President Obama gave treasury and financial professionals some assistance in their fight against cyberattacks Wednesday when he signed an executive order establishing the first sanctions program to impose penalties on individuals and organizations outside the U.S. involved in cyberattacks and commercial espionage online.
The executive order labels malicious cyber activities as a “national emergency” and gives the Secretary of the Treasury the authority to impose sanctions on anyone overseas who engages in such activities and freeze their financial assets. The Administration said it is only targeting actors whose malicious activities could pose a significant threat to the national security, foreign policy, economic health, or financial stability of the U.S. Specifically, these activities include:
- Damaging or significantly compromising critical infrastructure
- Significantly disrupting the availability of a computer or network of computers
- Misappropriating funds or economic resources, trade secrets, personal identifiers, or financial information for commercial or competitive advantage or private financial gain
- Knowingly receiving or using stolen trade secrets that were stolen through hacking
- Attempting, assisting, or providing material support for any of these actions.
The President wrote that the increasing prevalence and severity of illicit cyber activities originating abroad “constitute an unusual and extraordinary threat to the national security, foreign policy, and economy of the Unites States.”
The recent CTC Guide on Cybersecurity, supported by Marsh & McLennan Companies, named cyberespionage as the most serious of the four major external threats today’s businesses are facing.
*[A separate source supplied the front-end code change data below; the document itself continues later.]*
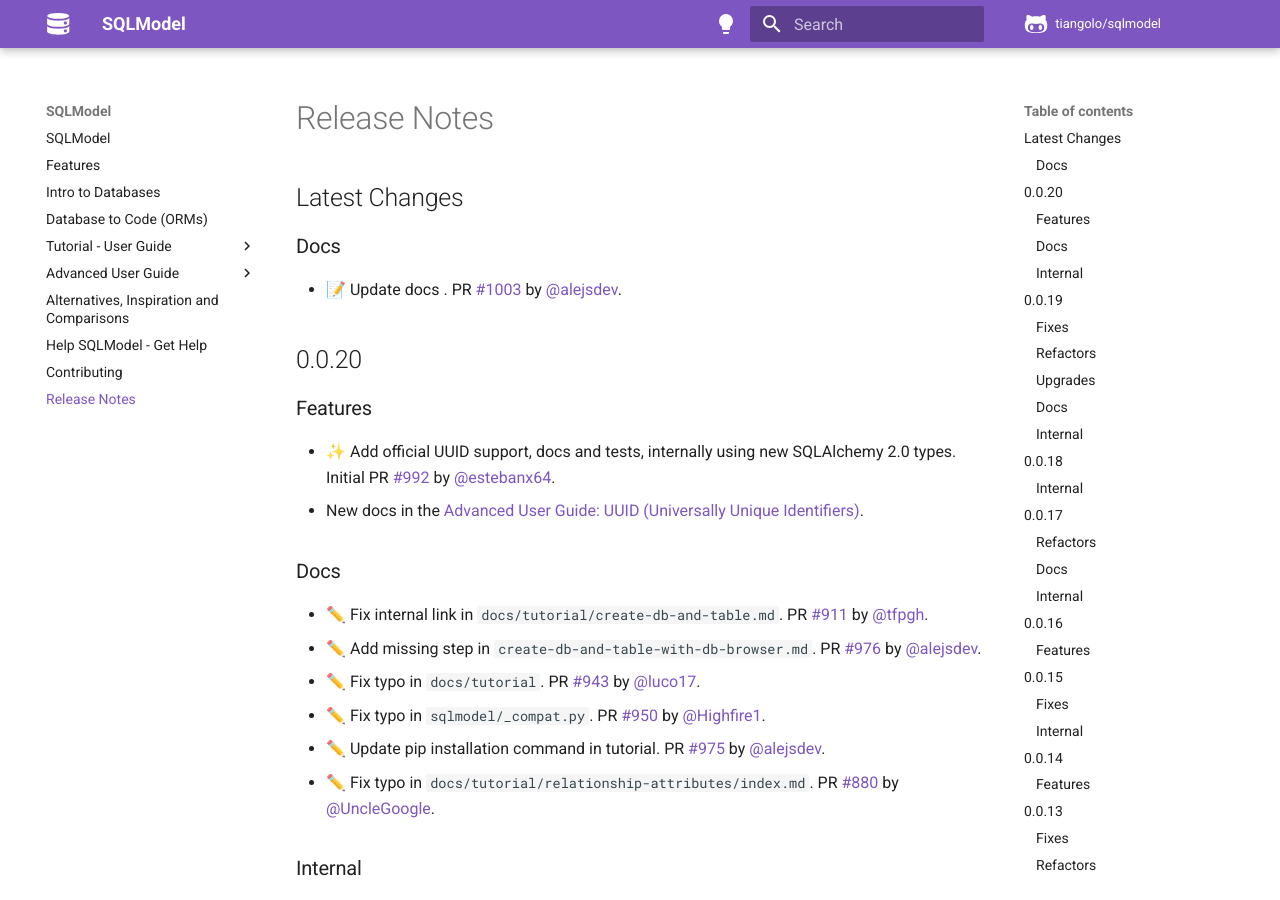
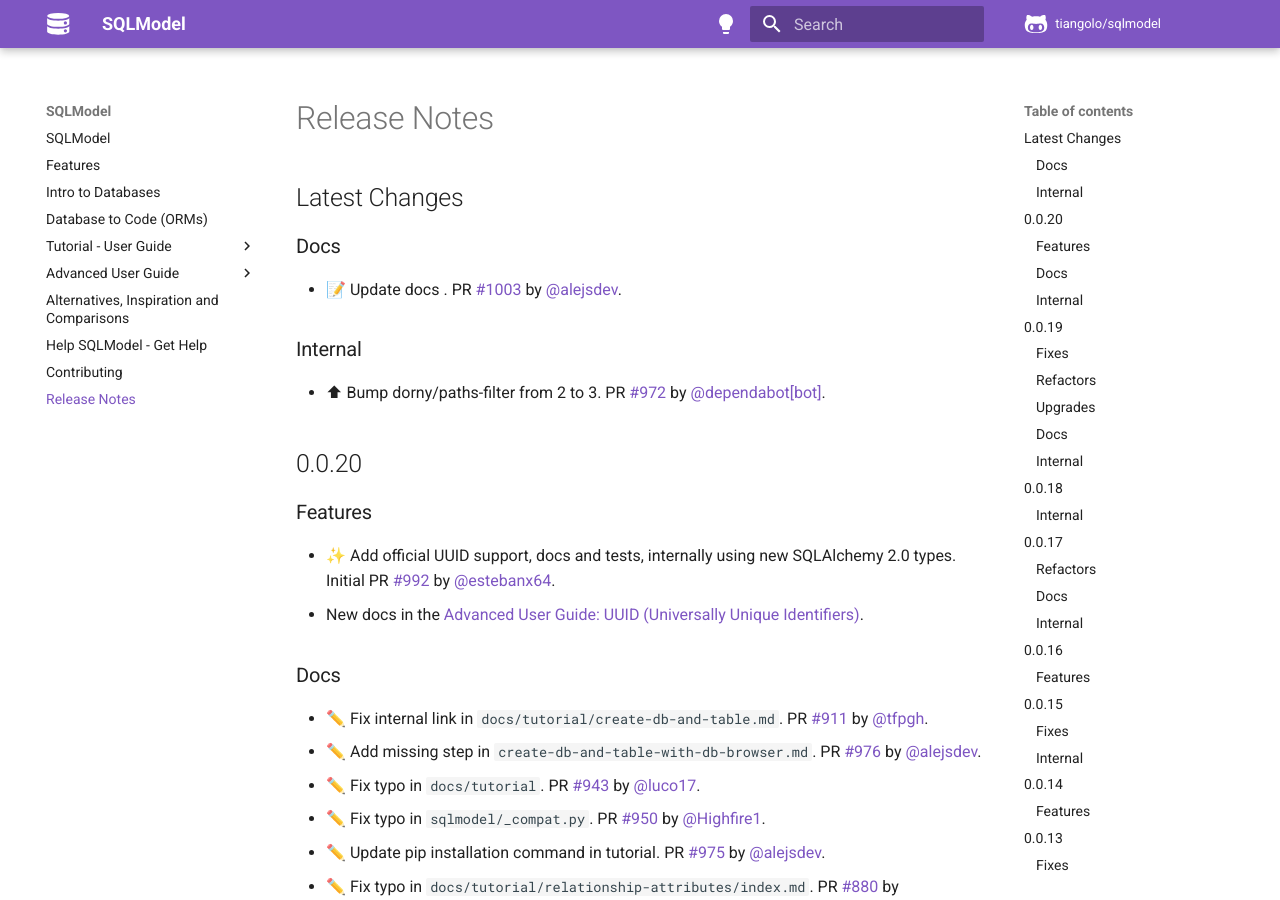
Before and after one commit to sztrakabalint/fastapi-sqlmodel, an MkDocs documentation site: the page built from docs/release-notes.md, in a window 1280 px wide and 900 px high. Built offline with MkDocs 1.6.1 and Material for MkDocs 9.7.7, drawn with Linux system fonts in a browser that asks for light colours; comment, search, counter and statistics services are not loaded.

Commit message:
📝 Update release notes

```diff
--- a/docs/release-notes.md
+++ b/docs/release-notes.md
@@ -5,6 +5,10 @@
 ### Docs
 
 * 📝 Update docs . PR [#1003](https://github.com/tiangolo/sqlmodel/pull/1003) by [@alejsdev](https://github.com/alejsdev).
+
+### Internal
+
+* ⬆ Bump dorny/paths-filter from 2 to 3. PR [#972](https://github.com/tiangolo/sqlmodel/pull/972) by [@dependabot[bot]](https://github.com/apps/dependabot).
 
 ## 0.0.20
 
```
The guide listed the dangers of a government or business obtaining access to a company’s intellectual property (IP), which could include core production information, such as formulae and production methods. “The loss of control of this data may allow another company to produce the same items more cheaply, threatening the long-term future of the target,” the guide explains. “Third parties may also want access to negotiating positions and tender documents when bidding for contracts.”
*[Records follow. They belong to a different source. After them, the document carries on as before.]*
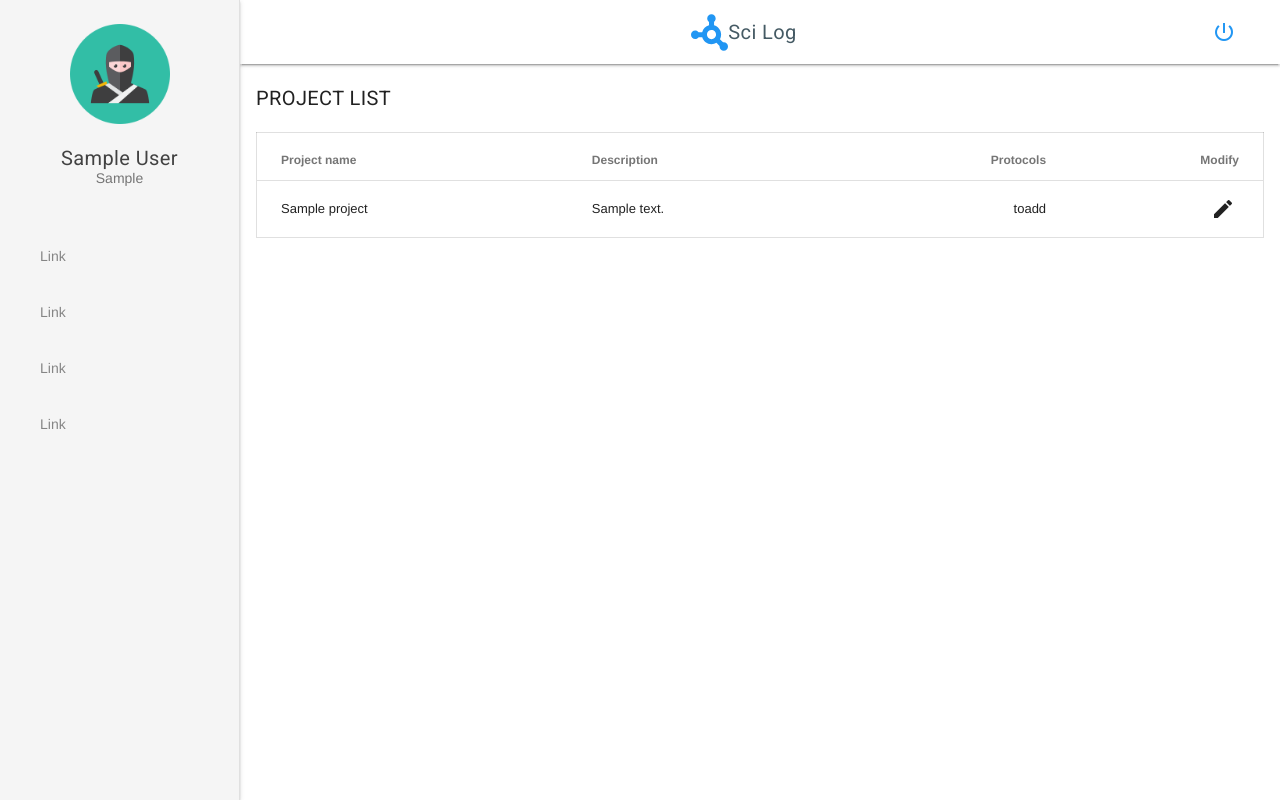
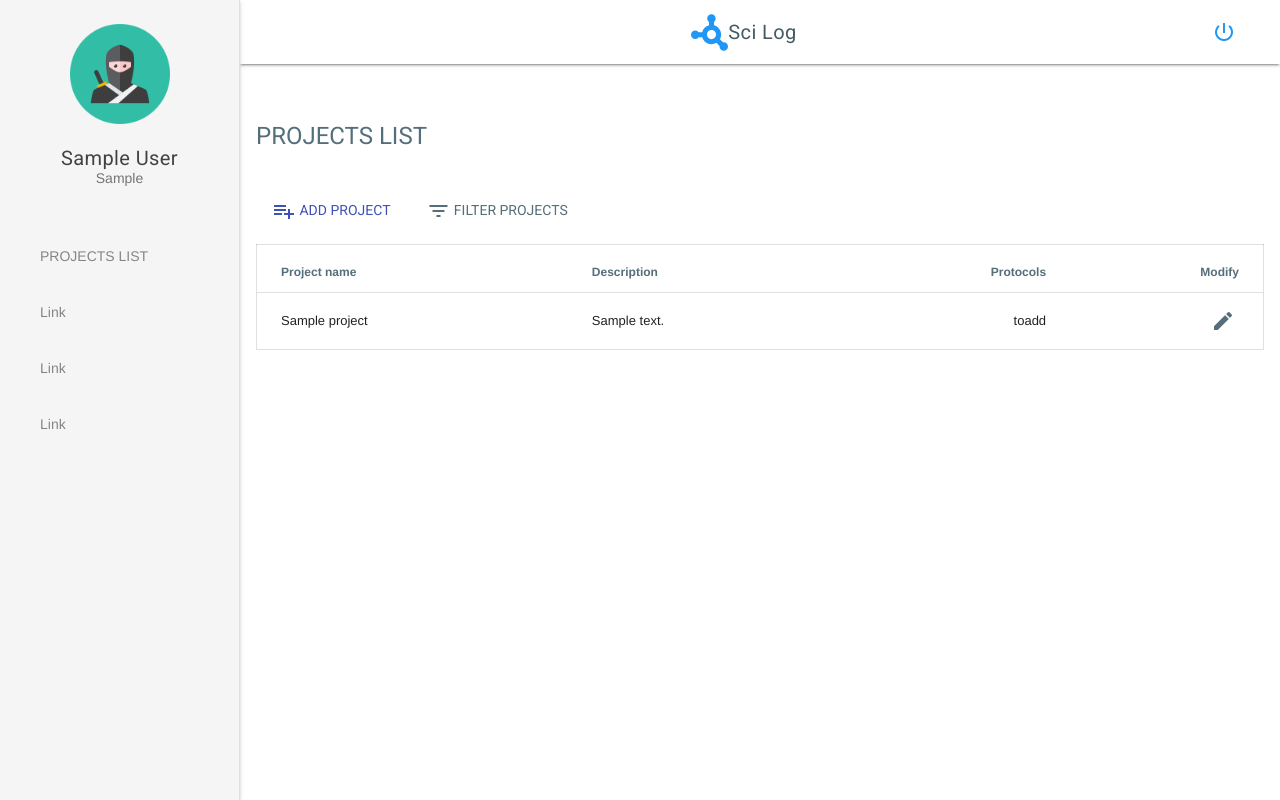
Before and after one commit to CLGinc/fictional-fiesta, a Django app: a page that uses SciLog/templates/base/drawer.html in a window 1280 px wide. Run offline with Django 3.2, Linux system fonts and the light colour scheme; a user stored in the database is signed in; tables that the repository leaves empty hold one stand-in row (values such as "Sample post"); some libraries are stand-ins or nearby versions.

Commit message:
update projects list

```diff
--- a/SciLog/static/front/css/custom.css
+++ b/SciLog/static/front/css/custom.css
@@ -1,6 +1,11 @@
 /* Page layout */
 .page-content {
-  max-width: 1200px;
+  max-width: 1400px;
+}
+
+/* Text */
+.subpageheader {
+  margin: 40px auto;
 }
 
 /* user card */
--- a/SciLog/templates/base/drawer.html
+++ b/SciLog/templates/base/drawer.html
@@ -7,7 +7,7 @@
     </div>
   </header>
   <nav class="mdl-navigation">
-    <a class="mdl-navigation__link" href="">Link</a>
+    <a class="mdl-navigation__link" href="">PROJECTS LIST</a>
     <a class="mdl-navigation__link" href="">Link</a>
     <a class="mdl-navigation__link" href="">Link</a>
     <a class="mdl-navigation__link" href="">Link</a>
--- a/projects/templates/projects_list.html
+++ b/projects/templates/projects_list.html
@@ -7,23 +7,31 @@
     {% include "base/drawer.html" %}
     <main class="mdl-layout__content">
       <div class="page-content mdl-grid">
-        <span class="mdl-list mdl-cell mdl-cell--11-col mdl mdl-typography--title">PROJECT LIST</span>
+        <div class="mdl-cell mdl-cell--12-col">
+          <p class="mdl-typography--headline mdl-color-text--blue-grey-600 subpageheader">PROJECTS LIST</p>
+          <button class="mdl-button mdl-js-button mdl-button--primary">
+            <i class="material-icons">playlist_add</i> Add project
+          </button>
+          <button class="mdl-button mdl-js-button mdl-color-text--blue-grey-600">
+            <i class="material-icons">filter_list</i> Filter projects
+          </button>
+        </div>
         <table class="mdl-data-table mdl-js-data-table mdl-cell mdl-cell--12-col">
           <thead>
             <tr>
-            <th class="mdl-data-table__cell--non-numeric">Project name</th>
-            <th class="mdl-data-table__cell--non-numeric">Description</th>
-            <th class="mdl-cell--hide-phone">Protocols</th>
-            <th class="mdl-cell--hide-phone">Modify</th>
+              <th class="mdl-data-table__cell--non-numeric mdl-color-text--blue-grey-600">Project name</th>
+              <th class="mdl-data-table__cell--non-numeric mdl-color-text--blue-grey-600">Description</th>
+              <th class="mdl-cell--hide-phone mdl-color-text--blue-grey-600">Protocols</th>
+              <th class="mdl-cell--hide-phone mdl-color-text--blue-grey-600">Modify</th>
             </tr>
           </thead>
           <tbody>
             {% for project in projects_list %}
             <tr>
               <td class="mdl-data-table__cell--non-numeric table--wrap">{{ project.name }}</td>
-            <td class="mdl-data-table__cell--non-numeric table--wrap">{{ project.description }}</td>
+              <td class="mdl-data-table__cell--non-numeric table--wrap">{{ project.description|truncatechars_html:97 }}</td>
               <td class="mdl-cell--hide-phone">toadd</td>
-            <td class="mdl-cell--hide-phone">
+              <td class="mdl-cell--hide-phone mdl-color-text--blue-grey-600">
                 <button class="mdl-button mdl-js-button mdl-button--icon">
                   <i class="material-icons">mode_edit</i>
                 </button>
```
Lines whose indentation alone changed are shown as unchanged.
But while these sanctions appear to be a step in the right direction, they are not a substitute for investing in good cybersecurity protections at your organization. Special Agent Jason Truppi, FBI Cyber Division, who spoke with AFP for its upcoming Payments Security Guide, has a message for any treasury or finance professional who believes that their company’s system is completely secure: “What is made by man, can and always will be breached by man.”
Treasurers have to accept that their organizations will be exposed to cyberattacks, many of them minor. But if they can eliminate the majority of the noise, they’ll be able to see the biggest threats that are out there and identify those that have advanced knowledge of how to get the most data out of their system. To do that, Truppi explained, a best practice is to bring in industry experts who see these types of attacks on a daily basis.
Truppi also recommends a pair of documents that can help corporate treasurers shore up their systems:
- The Framework for Improving Critical Infrastructure Cybersecurity: The National Institute of Standards and Technology (NIST)’s outline for reducing cyberrisks to critical infrastructure.
- Defensive Best Practices for Destructive Malware: The National Security Agency (NSA)’s guidance on detecting and preventing malware intrusions.
Download the CTC Guide, Cybersecurity: Setting a Cyberrisk Management Strategy, here. Also, be on the lookout for the AFP Payments Security Guide, Payback: Securing Your Payment Channels, available for download next week.